"This means the people of American Samoa now have access to the potentially life-saving broadcasts from NOAA Weather Radio regardless of the threat," said Jeff LaDouce, director of the National Weather Service Pacific Region. "NOAA Weather Radio — All Hazards service in American Samoa is yet another example of how the Territory of American Samoa is using partnerships with local and federal agencies to benefit all Samoa residents."
"The new NOAA Weather Radio — All Hazards broadcast will help us receive timely information on potentially disastrous weather events, such as flood conditions, tsunamis, hurricanes, and once EAS equipment is procured and installed, it will allow emergency management information to flow easily to all media outlets and reach all of American Samoa, thus meeting our Homeland Security requirements," said Birdie Ala'ilima, American Samoa Homeland Security director.
"The NOAA Weather Radio — All Hazards broadcasts will significantly increase our ability to reach our community directly with critical warnings," said Toafa Vaiaga'e, director, Territorial Emergency Management Coordinating Office. "This increases a layer of protection for our residents, now that NOAA Weather Radio — All Hazards receivers with an alarm will promptly warn of impending threats to our families and their properties."

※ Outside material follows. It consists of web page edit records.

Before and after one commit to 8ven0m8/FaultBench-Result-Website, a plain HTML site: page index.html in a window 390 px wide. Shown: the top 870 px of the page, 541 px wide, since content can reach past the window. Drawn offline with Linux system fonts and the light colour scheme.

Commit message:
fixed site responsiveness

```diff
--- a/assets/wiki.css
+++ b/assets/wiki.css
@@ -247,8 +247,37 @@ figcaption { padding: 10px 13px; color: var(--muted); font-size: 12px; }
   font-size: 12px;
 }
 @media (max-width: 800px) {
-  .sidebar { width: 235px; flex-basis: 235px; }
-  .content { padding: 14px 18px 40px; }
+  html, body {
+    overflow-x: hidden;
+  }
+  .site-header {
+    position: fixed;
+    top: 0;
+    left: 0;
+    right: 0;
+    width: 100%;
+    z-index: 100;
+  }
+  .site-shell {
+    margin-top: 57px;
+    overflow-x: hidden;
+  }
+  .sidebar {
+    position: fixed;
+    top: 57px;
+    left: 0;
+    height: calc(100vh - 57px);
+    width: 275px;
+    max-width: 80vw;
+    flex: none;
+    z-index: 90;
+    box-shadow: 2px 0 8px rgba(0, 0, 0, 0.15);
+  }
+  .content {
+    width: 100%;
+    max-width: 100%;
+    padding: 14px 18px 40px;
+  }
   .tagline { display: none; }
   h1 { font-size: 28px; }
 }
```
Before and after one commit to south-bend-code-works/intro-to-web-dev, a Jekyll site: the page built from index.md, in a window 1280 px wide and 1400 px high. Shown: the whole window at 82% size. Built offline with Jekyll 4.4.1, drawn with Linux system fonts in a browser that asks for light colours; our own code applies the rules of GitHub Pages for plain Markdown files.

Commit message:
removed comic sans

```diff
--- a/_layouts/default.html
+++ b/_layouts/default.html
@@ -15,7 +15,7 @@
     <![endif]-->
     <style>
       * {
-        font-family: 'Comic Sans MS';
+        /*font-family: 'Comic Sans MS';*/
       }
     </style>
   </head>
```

Residents on the island of Tutuila can tune in to 162.40 MHz (Weather Channel 2) to hear the NOAA Weather Radio — All Hazards broadcasts. The system works in most parts of the island, depending on the immediate terrain between the transmitter and the receiver. Plans are taking shape to extend coverage to all of American Samoa.
The NOAA Weather Radio — All Hazards network has more than 900 stations, covering all 50 states, adjacent coastal waters, Puerto Rico, the U.S. Virgin Islands and U.S. Pacific territories. There are eight NOAA Weather Radio transmitters in the Hawaiian Islands, Guam, and Saipan. Some NOAA Weather Radio — All Hazards receivers automatically sound an alarm and turn on if a severe weather warning, or civil emergency, is broadcast in a specific area. Most NOAA Weather Radio — All Hazards receivers are either battery-operated portables or AC-powered desktop models with battery backup. Some scanners, HAM radios, CB radios, short wave receivers and marine VHF radios also are capable of receiving NOAA Weather Radio — All Hazards transmissions.
NOAA's National Weather Service is the primary source of weather data, forecasts and warnings for the United States and its territories. NOAA's Weather Service operates the most advanced weather warning and forecast system in the world, helping to protect lives and property and enhance the national economy.
NOAA is dedicated to enhancing economic security and national safety through research to better understand weather and climate-related events and to manage wisely the nation's coastal and marine resources.
Tracey Lake (907) 271-3508
Akapo K. Akapo (684) 669-9130
Related Web sites:
NOAA Weather Radio: http://www.nws.noaa.gov/nwr/index.html
American Samoa Government: http://www.asg-gov.net/001DEPARTMENTS.htm